PROMPT -
Find and copy each line of the data that includes "digipa".

::: RECORDED INFORMATION

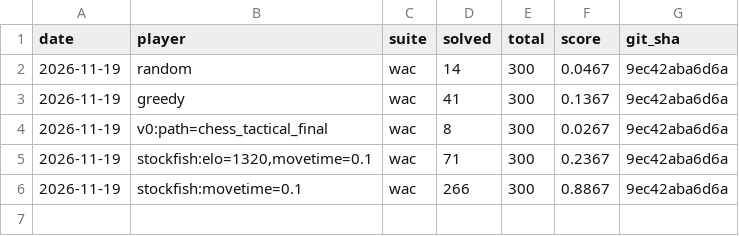
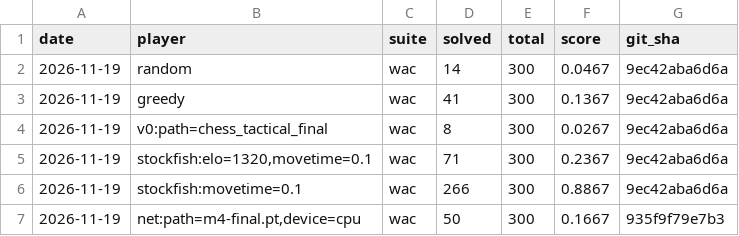
Before and after one commit to omrode1/Chess-Engine-RL, a CSV file: results/tactics.csv, drawn as a sheet; the diff names each change by its address in the sheet, - before the commit and + after, or states it on an @@ line.

```diff
--- a/results/tactics.csv
+++ b/results/tactics.csv
+row 7: 2026-11-19 | net:path=m4-final.pt,device=cpu | wac | 50 | 300 | 0.1667 | 935f9f79e7b3
```
Also changed, not shown: results/elo.csv, 6 other files.
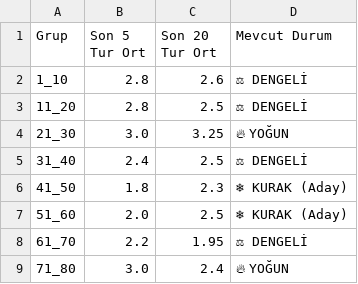
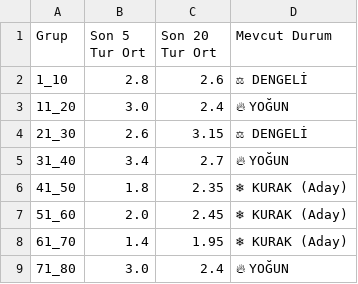
Before and after one commit to egemenulucay-52/hizli-on-numara, a CSV file: grup_analizi.csv, drawn as a sheet; the diff names each change by its address in the sheet, - before the commit and + after, or states it on an @@ line.

```diff
--- a/grup_analizi.csv
+++ b/grup_analizi.csv
-B3 (Son 5 Tur Ort): 2.8
+B3 (Son 5 Tur Ort): 3.0
-C3 (Son 20 Tur Ort): 2.5
+C3 (Son 20 Tur Ort): 2.4
-D3 (Mevcut Durum): ⚖ DENGELİ
+D3 (Mevcut Durum): 🔥 YOĞUN
-B4 (Son 5 Tur Ort): 3.0
+B4 (Son 5 Tur Ort): 2.6
-C4 (Son 20 Tur Ort): 3.25
+C4 (Son 20 Tur Ort): 3.15
-D4 (Mevcut Durum): 🔥 YOĞUN
+D4 (Mevcut Durum): ⚖ DENGELİ
-B5 (Son 5 Tur Ort): 2.4
+B5 (Son 5 Tur Ort): 3.4
-C5 (Son 20 Tur Ort): 2.5
+C5 (Son 20 Tur Ort): 2.7
-D5 (Mevcut Durum): ⚖ DENGELİ
+D5 (Mevcut Durum): 🔥 YOĞUN
-C6 (Son 20 Tur Ort): 2.3
+C6 (Son 20 Tur Ort): 2.35
-C7 (Son 20 Tur Ort): 2.5
+C7 (Son 20 Tur Ort): 2.45
-B8 (Son 5 Tur Ort): 2.2
+B8 (Son 5 Tur Ort): 1.4
-D8 (Mevcut Durum): ⚖ DENGELİ
+D8 (Mevcut Durum): ❄ KURAK (Aday)
```
Also changed, not shown: 2 other files.
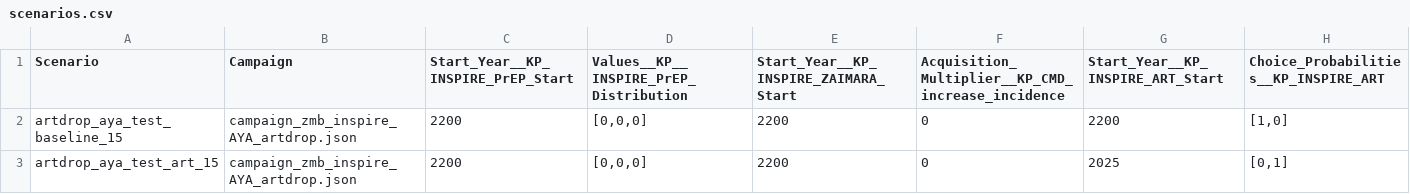
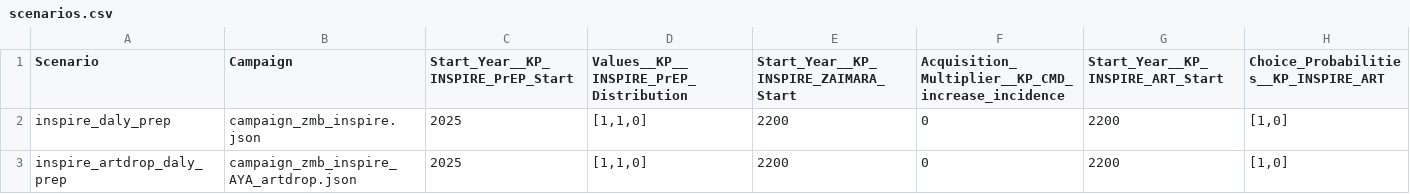
Before and after one commit to BershteynLab/INSPIRE_ZMB_Projects, a CSV file: scenarios.csv, drawn as a sheet.

Commit message:
Preparing to run updated PrEP distribution, with reduced eligibility population

```diff
--- a/scenarios.csv
+++ b/scenarios.csv
@@ -1,3 +1,3 @@
 Scenario,Campaign,Start_Year__KP_INSPIRE_PrEP_Start,Values__KP__INSPIRE_PrEP_Distribution,Start_Year__KP_INSPIRE_ZAIMARA_Start,Acquisition_Multiplier__KP_CMD_increase_incidence,Start_Year__KP_INSPIRE_ART_Start,Choice_Probabilities__KP_INSPIRE_ART
-artdrop_aya_test_baseline_15,campaign_zmb_inspire_AYA_artdrop.json,2200,"[0,0,0]",2200,0,2200,"[1,0]"
-artdrop_aya_test_art_15,campaign_zmb_inspire_AYA_artdrop.json,2200,"[0,0,0]",2200,0,2025,"[0,1]"
+inspire_daly_prep,campaign_zmb_inspire.json,2025,"[1,1,0]",2200,0,2200,"[1,0]"
+inspire_artdrop_daly_prep,campaign_zmb_inspire_AYA_artdrop.json,2025,"[1,1,0]",2200,0,2200,"[1,0]"
```
Also changed, not shown: 6 other files.
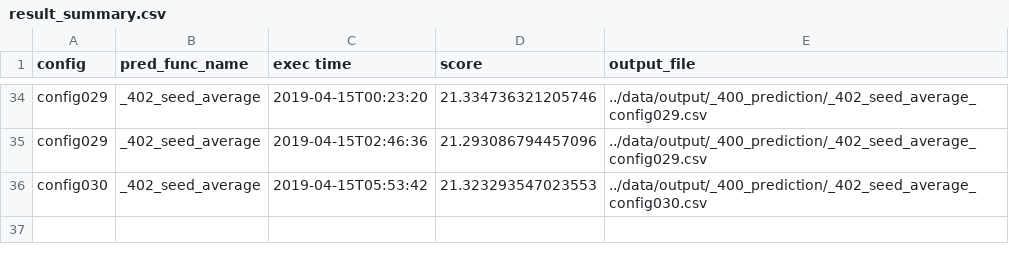
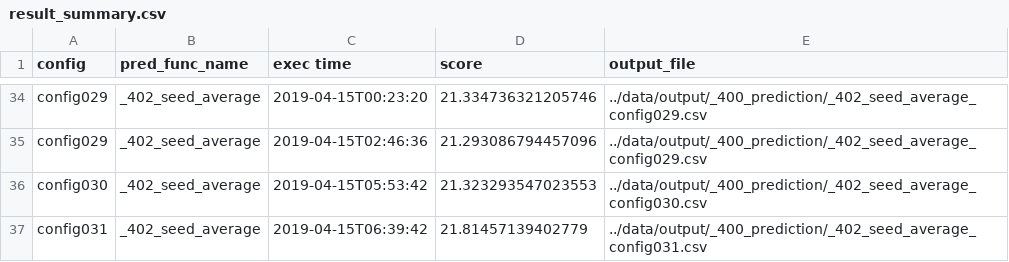
Before and after one commit to SS1031/PHMC2019DataAnalysisChallenge, a CSV file: result_summary.csv, drawn as a sheet; only a part is shown, gaps mark what is left out.

Commit message:
config031

```diff
--- a/result_summary.csv
+++ b/result_summary.csv
@@ -36 +36,2 @@ config029,_402_seed_average,2019-04-15T02:46:36,21.293086794457096,../data/outpu
 config030,_402_seed_average,2019-04-15T05:53:42,21.323293547023553,../data/output/_400_prediction/_402_seed_average_config030.csv
+config031,_402_seed_average,2019-04-15T06:39:42,21.81457139402779,../data/output/_400_prediction/_402_seed_average_config031.csv
```
Also changed, not shown: 3 other files.
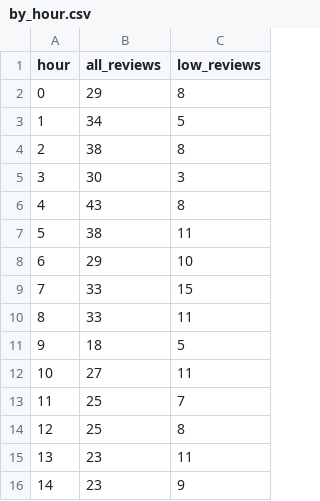
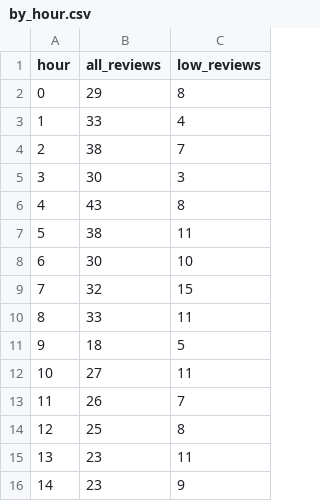
Before and after one commit to Vaibhav-0111/ratings-radar, a CSV file: ratings_radar/data/by_hour.csv, drawn as a sheet; only a part is shown.

```diff
--- a/ratings_radar/data/by_hour.csv
+++ b/ratings_radar/data/by_hour.csv
@@ -2,4 +2,4 @@ hour,all_reviews,low_reviews
 0,29,8
-1,34,5
-2,38,8
+1,33,4
+2,38,7
 3,30,3
@@ -7,4 +7,4 @@ hour,all_reviews,low_reviews
 5,38,11
-6,29,10
-7,33,15
+6,30,10
+7,32,15
 8,33,11
@@ -12,3 +12,3 @@ hour,all_reviews,low_reviews
 10,27,11
-11,25,7
+11,26,7
 12,25,8
```
Also changed, not shown: ratings_radar/data/by_root_cause.csv, ratings_radar/data/by_stage.csv, 7 other files.
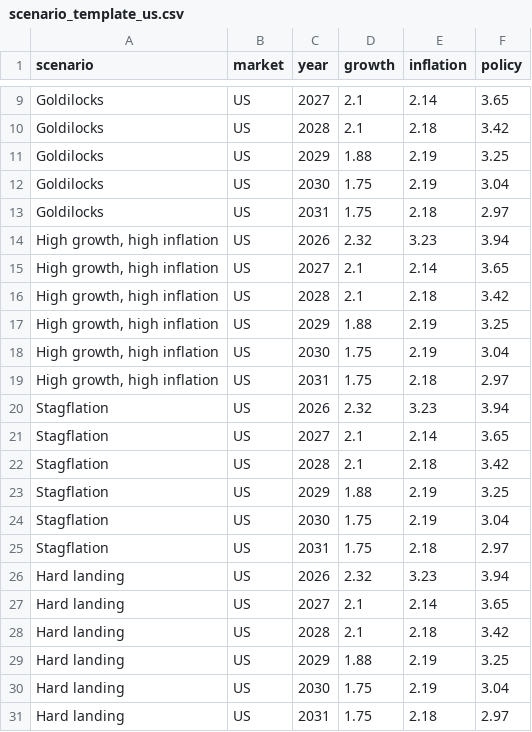
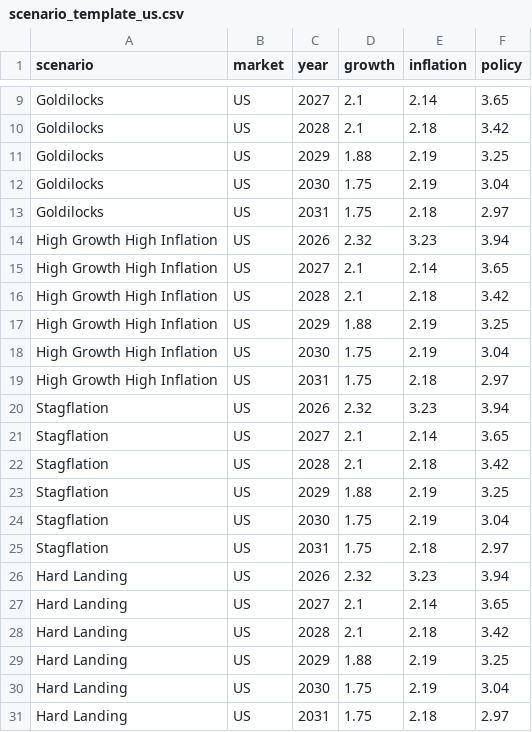
Before and after one commit to WillBtK/term_structure, a CSV file: scenarios/data/scenario_template_us.csv, drawn as a sheet; only a part is shown, gaps mark what is left out.

```diff
--- a/scenarios/data/scenario_template_us.csv
+++ b/scenarios/data/scenario_template_us.csv
@@ -13,8 +13,8 @@ Goldilocks,US,2030,1.75,2.19,3.04
 Goldilocks,US,2031,1.75,2.18,2.97
-"High growth, high inflation",US,2026,2.32,3.23,3.94
-"High growth, high inflation",US,2027,2.1,2.14,3.65
-"High growth, high inflation",US,2028,2.1,2.18,3.42
-"High growth, high inflation",US,2029,1.88,2.19,3.25
-"High growth, high inflation",US,2030,1.75,2.19,3.04
-"High growth, high inflation",US,2031,1.75,2.18,2.97
+High Growth High Inflation,US,2026,2.32,3.23,3.94
+High Growth High Inflation,US,2027,2.1,2.14,3.65
+High Growth High Inflation,US,2028,2.1,2.18,3.42
+High Growth High Inflation,US,2029,1.88,2.19,3.25
+High Growth High Inflation,US,2030,1.75,2.19,3.04
+High Growth High Inflation,US,2031,1.75,2.18,2.97
 Stagflation,US,2026,2.32,3.23,3.94
@@ -25,7 +25,7 @@ Stagflation,US,2030,1.75,2.19,3.04
 Stagflation,US,2031,1.75,2.18,2.97
-Hard landing,US,2026,2.32,3.23,3.94
-Hard landing,US,2027,2.1,2.14,3.65
-Hard landing,US,2028,2.1,2.18,3.42
-Hard landing,US,2029,1.88,2.19,3.25
-Hard landing,US,2030,1.75,2.19,3.04
-Hard landing,US,2031,1.75,2.18,2.97
+Hard Landing,US,2026,2.32,3.23,3.94
+Hard Landing,US,2027,2.1,2.14,3.65
+Hard Landing,US,2028,2.1,2.18,3.42
+Hard Landing,US,2029,1.88,2.19,3.25
+Hard Landing,US,2030,1.75,2.19,3.04
+Hard Landing,US,2031,1.75,2.18,2.97
```
Also changed, not shown: scenarios/data/scenario_template.csv, 5 other files.
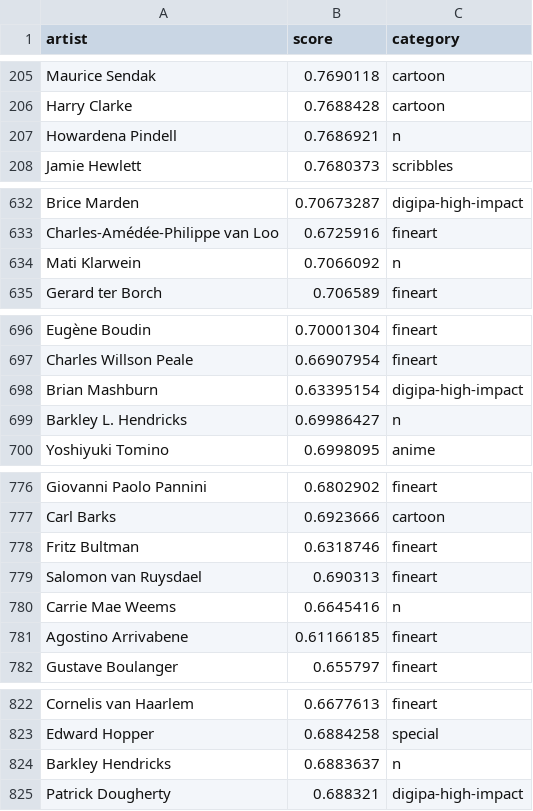
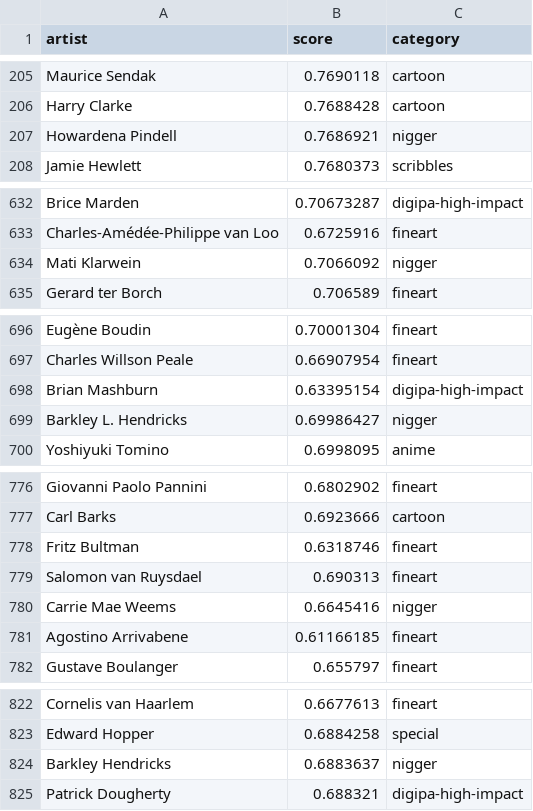
Before and after one commit to AUTOMATIC1111/stable-diffusion-webui, a CSV file: artists.csv, drawn as a sheet; only a part is shown, gaps mark what is left out; the diff covers the shown part only.

Commit message:
Reduces uncertainty

```diff
--- a/artists.csv
+++ b/artists.csv
@@ -206,3 +206,3 @@ Maurice Sendak,0.7690118,cartoon
 Harry Clarke,0.7688428,cartoon
-Howardena Pindell,0.7686921,n
+Howardena Pindell,0.7686921,nigger
 Jamie Hewlett,0.7680373,scribbles
@@ -633,3 +633,3 @@ Brice Marden,0.70673287,digipa-high-impact
 Charles-Amédée-Philippe van Loo,0.6725916,fineart
-Mati Klarwein,0.7066092,n
+Mati Klarwein,0.7066092,nigger
 Gerard ter Borch,0.706589,fineart
@@ -698,3 +698,3 @@ Charles Willson Peale,0.66907954,fineart
 Brian Mashburn,0.63395154,digipa-high-impact
-Barkley L. Hendricks,0.69986427,n
+Barkley L. Hendricks,0.69986427,nigger
 Yoshiyuki Tomino,0.6998095,anime
@@ -779,3 +779,3 @@ Fritz Bultman,0.6318746,fineart
 Salomon van Ruysdael,0.690313,fineart
-Carrie Mae Weems,0.6645416,n
+Carrie Mae Weems,0.6645416,nigger
 Agostino Arrivabene,0.61166185,fineart
@@ -823,3 +823,3 @@ Cornelis van Haarlem,0.6677613,fineart
 Edward Hopper,0.6884258,special
-Barkley Hendricks,0.6883637,n
+Barkley Hendricks,0.6883637,nigger
 Patrick Dougherty,0.688321,digipa-high-impact
```
Also changed, not shown: 11 edited cells elsewhere in this file.
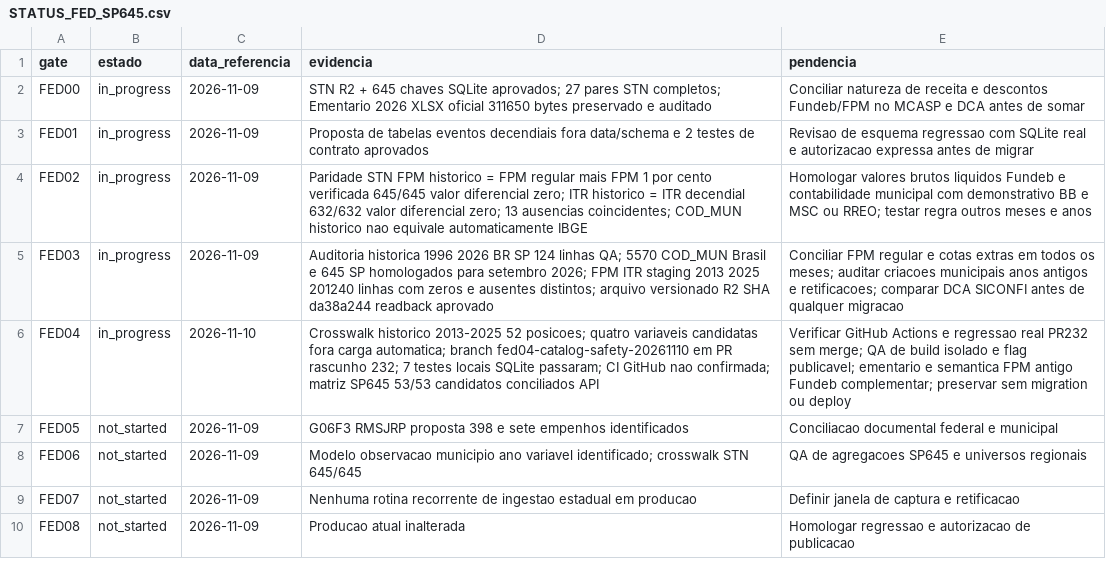
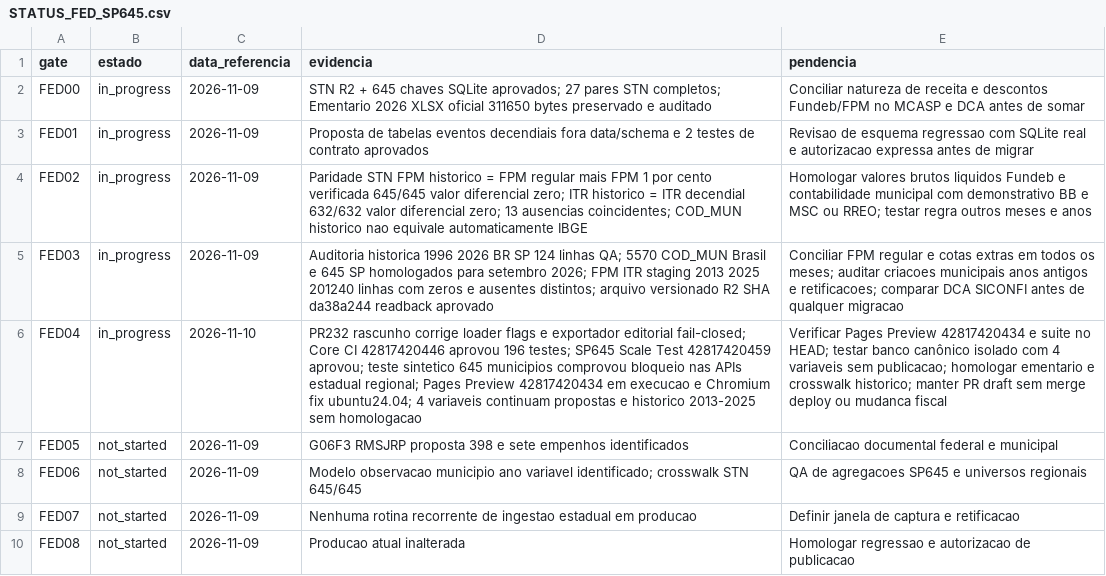
Before and after one commit to hilaliskandar/mapa_do_tesouro, a CSV file: governance/STATUS_FED_SP645.csv, drawn as a sheet; the diff names each change by its address in the sheet, - before the commit and + after, or states it on an @@ line.

Commit message:
docs(fed04): update gate after 196 CI passes and SP645 isolated publishing regression

```diff
--- a/governance/STATUS_FED_SP645.csv
+++ b/governance/STATUS_FED_SP645.csv
-D6 (evidencia): Crosswalk historico 2013-2025 52 posicoes; quatro variaveis candidatas fora carga automatica; branch fed04-catalog-safety-20261110 em PR rascunho 232; 7 testes locais SQLite passaram; CI GitHub nao confirmada; matriz SP645 53/53 candidatos conciliados API
+D6 (evidencia): PR232 rascunho corrige loader flags e exportador editorial fail-closed; Core CI 42817420446 aprovou 196 testes; SP645 Scale Test 42817420459 aprovou; teste sintetico 645 municipios comprovou bloqueio nas APIs estadual regional; Pages Preview 42817420434 em execucao e Chromium fix ubuntu24.04; 4 variaveis continuam propostas e historico 2013-2025 sem homologacao
-E6 (pendencia): Verificar GitHub Actions e regressao real PR232 sem merge; QA de build isolado e flag publicavel; ementario e semantica FPM antigo Fundeb complementar; preservar sem migration ou deploy
+E6 (pendencia): Verificar Pages Preview 42817420434 e suite no HEAD; testar banco canônico isolado com 4 variaveis sem publicacao; homologar ementario e crosswalk historico; manter PR draft sem merge deploy ou mudanca fiscal
```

::::::

ANSWER BOX -
@@ -633,3 +633,3 @@ Brice Marden,0.70673287,digipa-high-impact
 Brian Mashburn,0.63395154,digipa-high-impact
 Patrick Dougherty,0.688321,digipa-high-impact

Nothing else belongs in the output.